The patient was still noted to have urticaria on her last examination, suggesting that her disease was not totally quiescent. Furthermore, the patient still reported the need to take non-steroidal anti-inflammatory medication for “aching”. It is conceivable that this aching represented the “bone pain” that is often mentioned in Schnitzler's syndrome. Thus the disease appeared still to have some activity. Never-the-less, the patient was able to be treated with relatively non-toxic medication and did not require corticosteroids. Other successful non-steroid treatments reported, such as interferon alpha(5), cyclosporine (6), and thalidomide (7), have significant side effects. Thus colchicine may be considered as a preferred long-term treatment modality. This case illustrates that responses may initially manifest incomplete suppression of symptoms. But with sustained long term treatment at adequate doses, the debilitating symptoms of fever were ultimately abolished. Colchicine treatment has not been uniformly successful in other reported cases. The initially lack of response to colchicines reported by the patient suggests the necessity of using adequate doses(up to 3 mg/d) similar to that observed in familiar Mediterranean fever (3), before attributing a response failure to this medication.

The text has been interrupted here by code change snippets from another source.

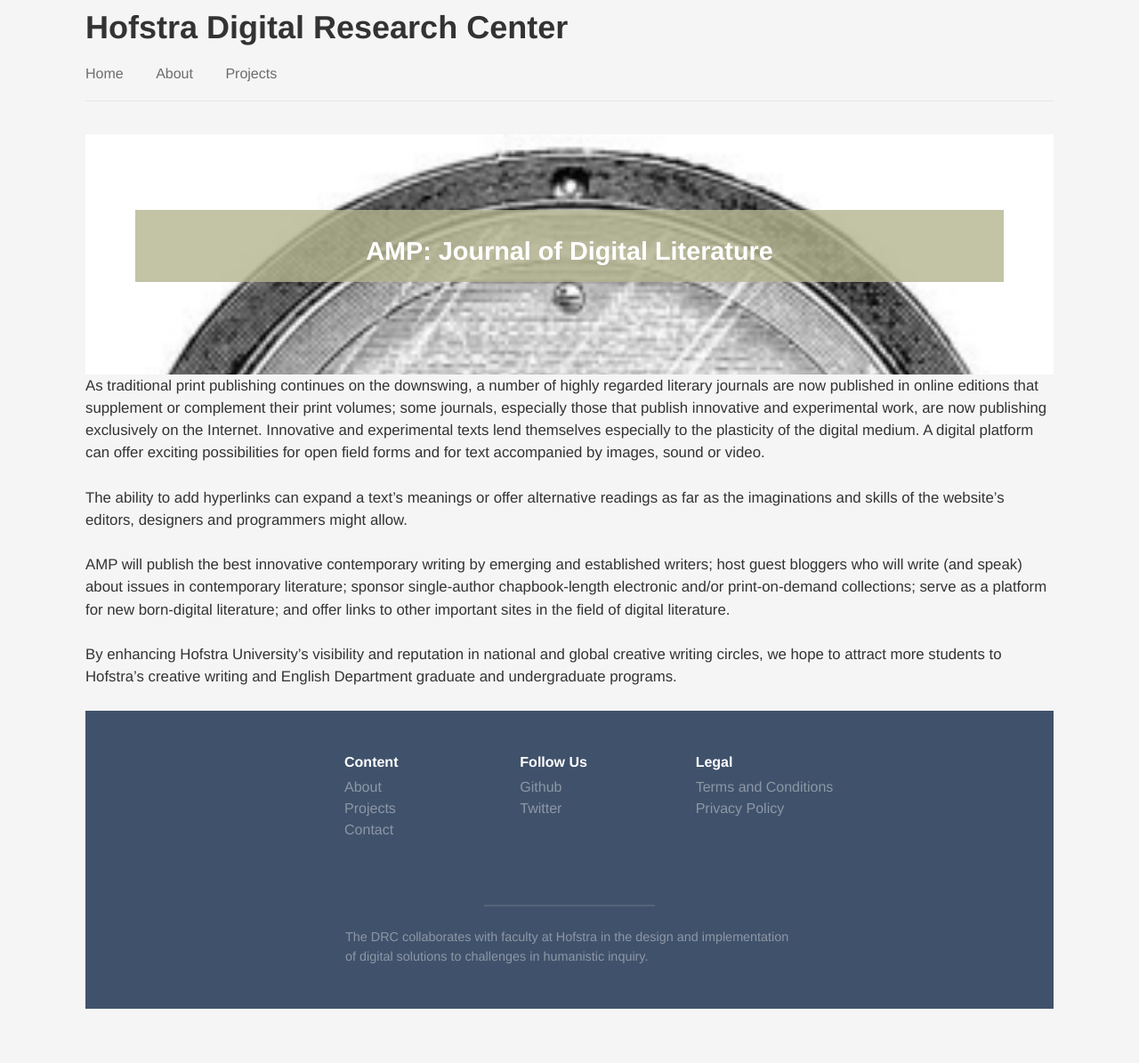
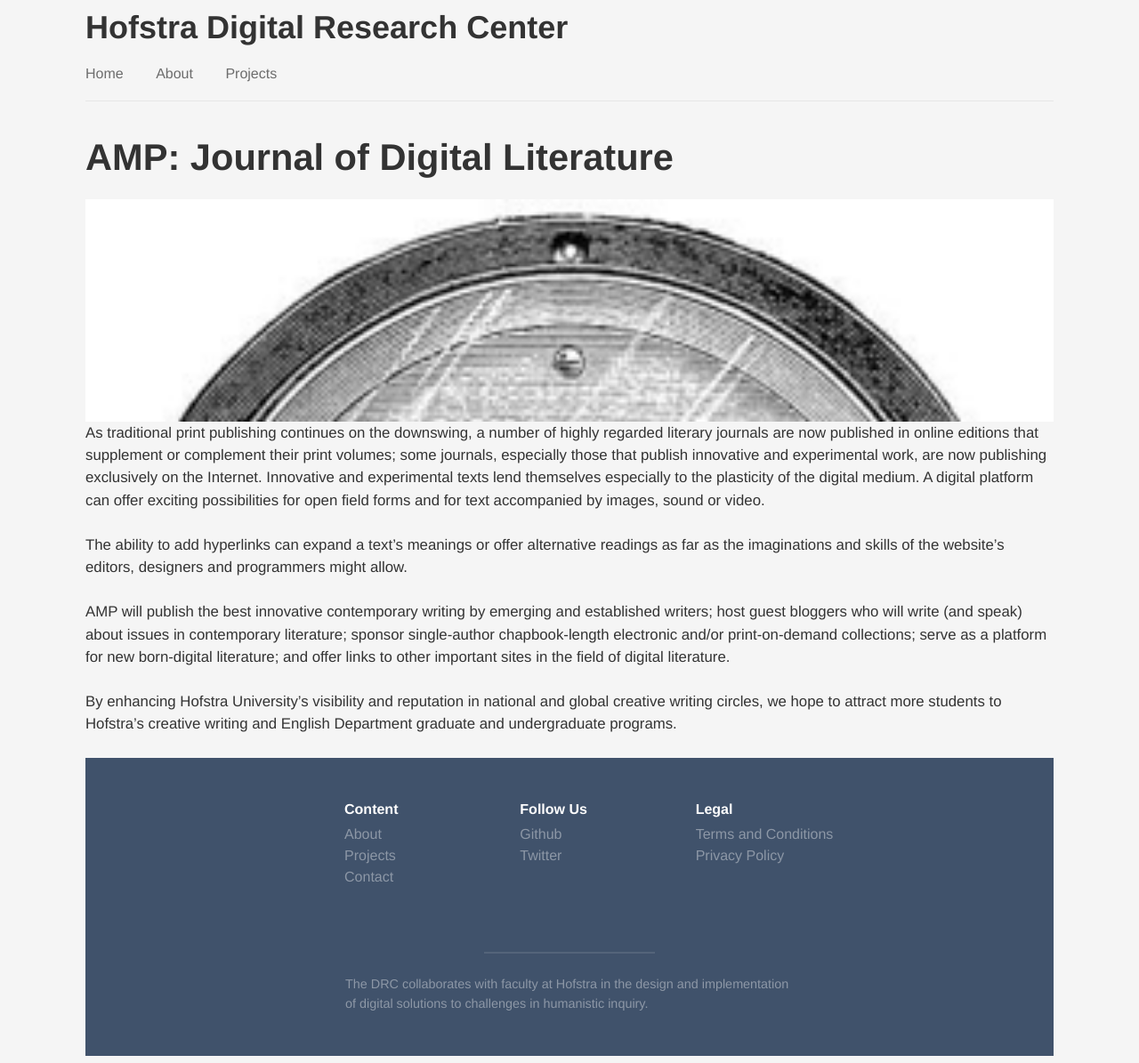
Before and after one commit to hofstra/drc, a Jekyll site: the page built from _posts/2015-01-24-amp-journal-of-digital-literature.md, in a window 1280 px wide. Shown: the whole page at 89% size. Built offline with Jekyll 4.4.1, drawn with Linux system fonts in a browser that asks for light colours; nearby versions of some CDN libraries; before the commit the page ends 1142 px from its top, so only the background shows below that.

Commit message:
Adjust images, layout.

```diff
--- a/_layouts/post.html
+++ b/_layouts/post.html
@@ -13,11 +13,9 @@
 <article class="type-system-geometric">
 <p class="type">{{ page.tags | join ", " }}</p>
 
+<h1>{{ page.title }} </h1>
 <div class="hero">
 	<div class="hero-inner">
-    	<div class="hero-copy">
-			<h1>{{ page.title }} </h1>
-		</div>
 	</div>
 </div>
 
--- a/_sass/_layout.scss
+++ b/_sass/_layout.scss
@@ -29,6 +29,8 @@
   background-repeat: no-repeat;
   background-size: cover;
   padding-bottom: 3em;
+
+  height: 250px;
 
   .hero-logo img {
     height: 4em;
```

It has been proposed that interferon alpha may be beneficial in Schnitzler's syndrome because it increases IL1 antagonist levels (5). The patient reported here failed to respond to etanercept, suggesting that IL1 blocking mechanisms do not improve symptoms of this disorder. One characteristic of this disease is the variable presence of leukocytoclastic vasculitis (2), which was noted in one lesional skin biopsy from the reported patient. In serum sickness, immune complexes are thought to initiate an inflammatory cascade involving complement activation, that results in fever and small vessel vasculitis, such as leukocytoclastic vasculitis(8). In the patient reported here, somewhat bland histopathologic findings were observed on repeat lesional biopsies despite the presence of severe systemic symptoms (fever and malaise). When the patient was free of fever, urticaria was still noted. This would suggest that skin inflammation is not a primary cause of febrile episodes in this disorder. Control of febrile episodes with continuing skin involvement has been reported in other cases (2).